• George Washington University Law School (J.D., with high honors, 2000)
    Order of the Coif
    Senior Projects Editor, The George Washington Law Review
    Moot Court Board

  • University of North Carolina at Chapel Hill (B.A., Journalism, 1996)

Memberships & Affiliations

  • ABA Forum on Communications Law

  • ABA Women in Communications Law Committee
  • District of Columbia Bar Association, Media Law Committee

  • New York City Bar Association, Communications and Media Law Committee (past-Secretary)

Honors & Distinctions
  • Recognized by Washington, DC Super Lawyers in Media & Advertising

Selected Publications

  • “Where Can a Lawsuit Be Brought Against You for Information Posted to Your Web Site, Blog, or Social Media Page?,” in Internet Publishing: Perils and Practices (ABA Forum on Communications Law 2013) (with A. Datta)

  • Rule 24(b): Broadening the Use of Permissive Intervention to Challenge Confidentiality Orders, 67 George Washington Law Review 852 (1999)

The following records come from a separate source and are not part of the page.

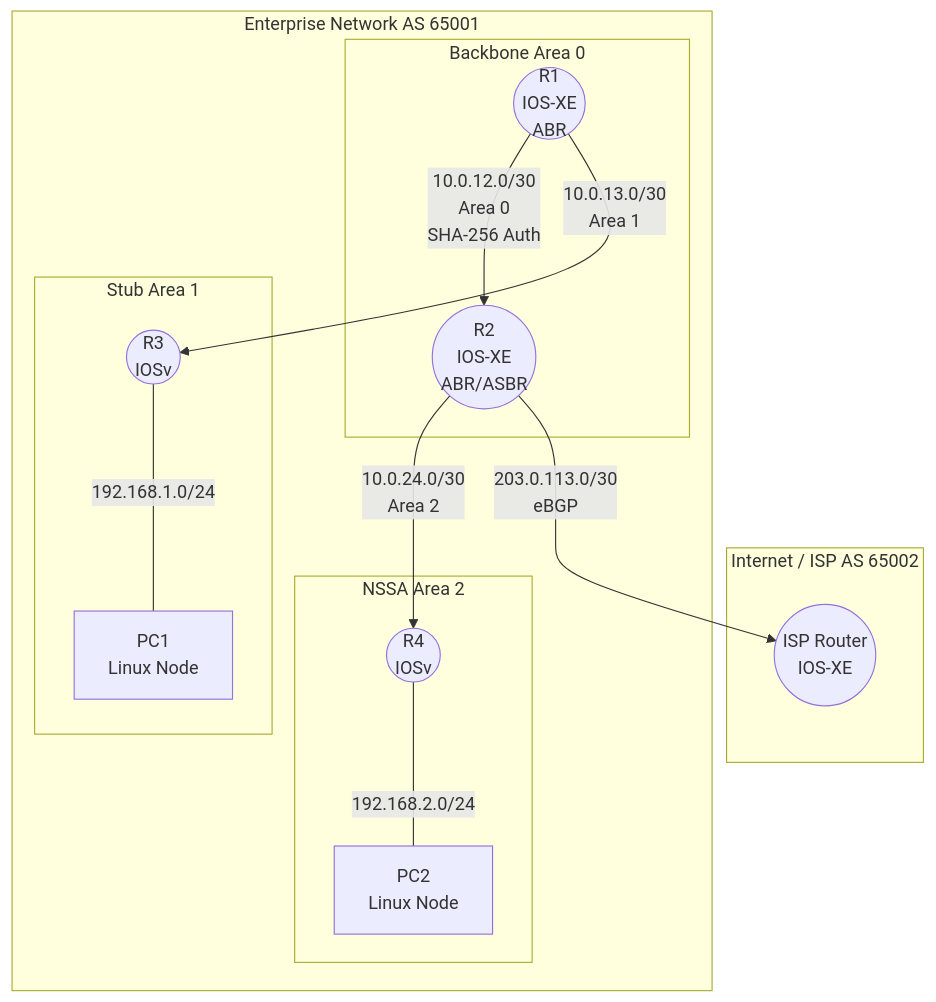
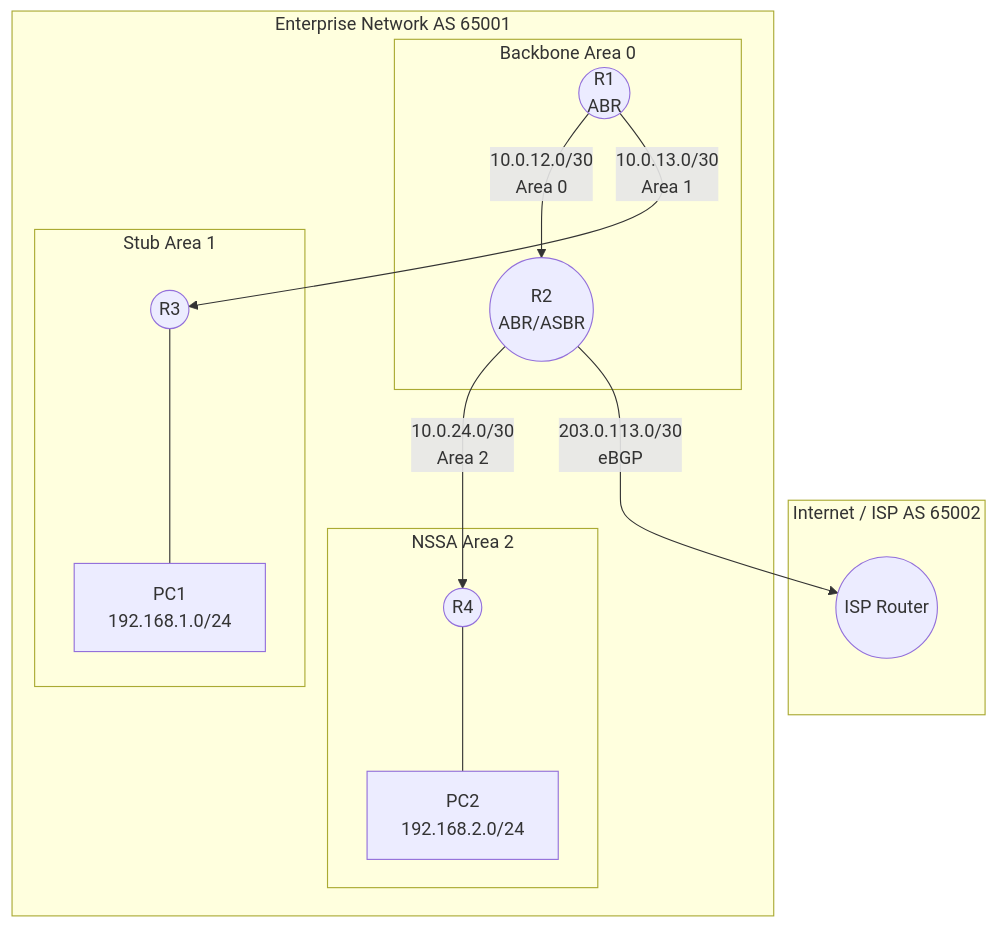
The diagram in Phase 05 – Advanced Cisco Enterprise (Weeks 21–30)/Enterprise Core (ENCOR)/01-01 OSPF CML Training.md (digimindx/Networking-Security), drawn with Mermaid before and after one commit. The commit also changed other lines of this file, not shown here.

````diff
--- a/Phase 05 – Advanced Cisco Enterprise (Weeks 21–30)/Enterprise Core (ENCOR)/01-01 OSPF CML Training.md
+++ b/Phase 05 – Advanced Cisco Enterprise (Weeks 21–30)/Enterprise Core (ENCOR)/01-01 OSPF CML Training.md
@@ -12,31 +14,26 @@
 ```mermaid
 graph TD
-    subgraph ISP [Internet / ISP AS 65002]
-        ISP_R((ISP Router<br/>IOS-XE))
-    end
-
-    subgraph Enterprise [Enterprise Network AS 65001]
-        subgraph Area0 [Backbone Area 0]
-            R1((R1<br/>IOS-XE<br/>ABR))
-            R2((R2<br/>IOS-XE<br/>ABR/ASBR))
-        end
-        
-        subgraph Area1 [Stub Area 1]
-            R3((R3<br/>IOSv))
-            PC1[PC1<br/>Linux Node]
-        end
-        
-        subgraph Area2 [NSSA Area 2]
-            R4((R4<br/>IOSv))
-            PC2[PC2<br/>Linux Node]
-        end
-    end
-
-    %% Links
-    R1 -- "10.0.12.0/30<br/>Area 0<br/>SHA-256 Auth" --> R2
-    R1 -- "10.0.13.0/30<br/>Area 1" --> R3
-    R2 -- "10.0.24.0/30<br/>Area 2" --> R4
-    R3 ---|"192.168.1.0/24"| PC1
-    R4 ---|"192.168.2.0/24"| PC2
-    R2 -- "203.0.113.0/30<br/>eBGP" --> ISP_R
+     subgraph ISP [Internet / ISP AS 65002]
+         ISP_R((ISP Router))
+     end
+     subgraph Enterprise [Enterprise Network AS 65001]
+         subgraph Area0 [Backbone Area 0]
+             R1((R1<br/>ABR))
+             R2((R2<br/>ABR/ASBR))
+         end
+         subgraph Area1 [Stub Area 1]
+             R3((R3))
+             PC1[PC1<br/>192.168.1.0/24]
+         end
+         subgraph Area2 [NSSA Area 2]
+             R4((R4))
+             PC2[PC2<br/>192.168.2.0/24]
+         end
+     end
+     R1 -- "10.0.12.0/30<br/>Area 0" --> R2
+     R1 -- "10.0.13.0/30<br/>Area 1" --> R3
+     R2 -- "10.0.24.0/30<br/>Area 2" --> R4
+     R3 --- PC1
+     R4 --- PC2
+     R2 -- "203.0.113.0/30<br/>eBGP" --> ISP_R
 ```
````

Alia L. Smith

Alia’s practice focuses on defending publishers and broadcasters against claims of defamation and other newsgathering torts and representing them in connection with access, FOIA, subpoena, copyright, and trademark litigation. In addition, she provides counseling and pre-publication advice to many of the firm’s clients, including to many newspapers in the New York City area. Alia speaks regularly on media law topics to journalists and students.

Alia is resident in the firm’s Washington, DC office and also regularly practices from the New York office, which she helped to found when she joined LSKS in 2003. Previously, Alia served as a law clerk for the Honorable David A. Ezra of the United States District Court for the District of Hawaii.

Notable Matters

Empire Center for Public Policy v. New York State Teachers' Retirement System, 23 N.Y.3d 438 (N.Y. 2014). Alia represented the Empire Center for Public Policy in a matter brought under New York’s Freedom of Information Law seeking to compel disclosure of certain information about the pensions paid to retired public employees. In a unanimous decision, the New York Court of Appeals, the state’s highest court, held that public pension funds must disclose the names of retirees who draw benefits.

Watson v. MTV (N.Y. Sup. Ct. 2013). Alia and Bob Penchina represented the production company Day Old Teeth and producer Mike Cahill, creators of the MTV reality show True Life, in a case arising from the plaintiff’s participation in an episode of the show titled "I’m a Chubby Chaser.” A Manhattan state court rejected the plaintiff’s breach of contract, fraud, and other tort claims, ruling that those claims were barred by a release the plaintiff had signed and later alleged had been fraudulently obtained.

Snyder v. Creative Loafing, Inc. (D.C. Super. 2011). Alia and a team of LSKS attorneys successfully defended Washington City Paper in a defamation action filed by Washington Redskins owner Daniel Snyder over a profile titled “The Cranky Redskins Fan's Guide to Dan Snyder.” After City Paper filed its motion to dismiss invoking the District of Columbia’s then-brand new anti-SLAPP statute, Snyder voluntarily dismissed his lawsuit.

Silverman v. Newsday, 38 Media L. Rep. 1613 (N.Y. Sup. Ct. 2010). Alia represented Newsday in its successful defense of a libel suit by a former assistant superintendant of a local school district. The court granted Newsday’s motion for summary judgment, finding that plaintiff was both a public official and an involuntary public figure who could not prove actual malice.

  • Alia L. Smith
  • Partner
  • 1899 L Street, NW
    Suite 200
    Washington, DC 20036

Bar & Court Admissions

  • New York

  • District of Columbia

  • U.S. Court of Appeals for the Second Circuit

  • U.S. District Courts for the District of Columbia and the Southern, Eastern, and Western Districts of New York